(Excerpts from a dataset)
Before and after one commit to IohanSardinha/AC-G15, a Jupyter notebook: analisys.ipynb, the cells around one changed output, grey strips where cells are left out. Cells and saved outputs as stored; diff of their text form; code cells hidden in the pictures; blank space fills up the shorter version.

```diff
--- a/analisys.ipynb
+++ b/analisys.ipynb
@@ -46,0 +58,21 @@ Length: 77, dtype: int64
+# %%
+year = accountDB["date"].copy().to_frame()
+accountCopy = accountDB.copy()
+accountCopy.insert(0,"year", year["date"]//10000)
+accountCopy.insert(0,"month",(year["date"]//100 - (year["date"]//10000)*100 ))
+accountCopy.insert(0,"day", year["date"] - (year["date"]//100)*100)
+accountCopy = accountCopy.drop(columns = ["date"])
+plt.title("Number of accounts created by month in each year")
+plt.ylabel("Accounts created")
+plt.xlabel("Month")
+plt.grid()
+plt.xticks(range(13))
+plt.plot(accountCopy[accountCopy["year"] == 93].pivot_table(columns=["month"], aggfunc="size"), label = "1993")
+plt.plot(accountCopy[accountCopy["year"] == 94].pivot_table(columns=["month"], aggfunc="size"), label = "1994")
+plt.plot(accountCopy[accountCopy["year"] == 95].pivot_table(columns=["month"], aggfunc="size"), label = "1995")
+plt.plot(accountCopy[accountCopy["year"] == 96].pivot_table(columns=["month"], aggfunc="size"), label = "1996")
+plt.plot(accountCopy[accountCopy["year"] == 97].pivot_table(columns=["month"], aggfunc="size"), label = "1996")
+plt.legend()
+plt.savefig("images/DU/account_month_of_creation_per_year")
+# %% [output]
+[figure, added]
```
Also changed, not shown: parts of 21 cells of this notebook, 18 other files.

BRIEF: Search the records for the string "accountDB" and return every line in which it occurs.

ANSWER FOR THIS EXERCISE:
+year = accountDB["date"].copy().to_frame()
+accountCopy = accountDB.copy()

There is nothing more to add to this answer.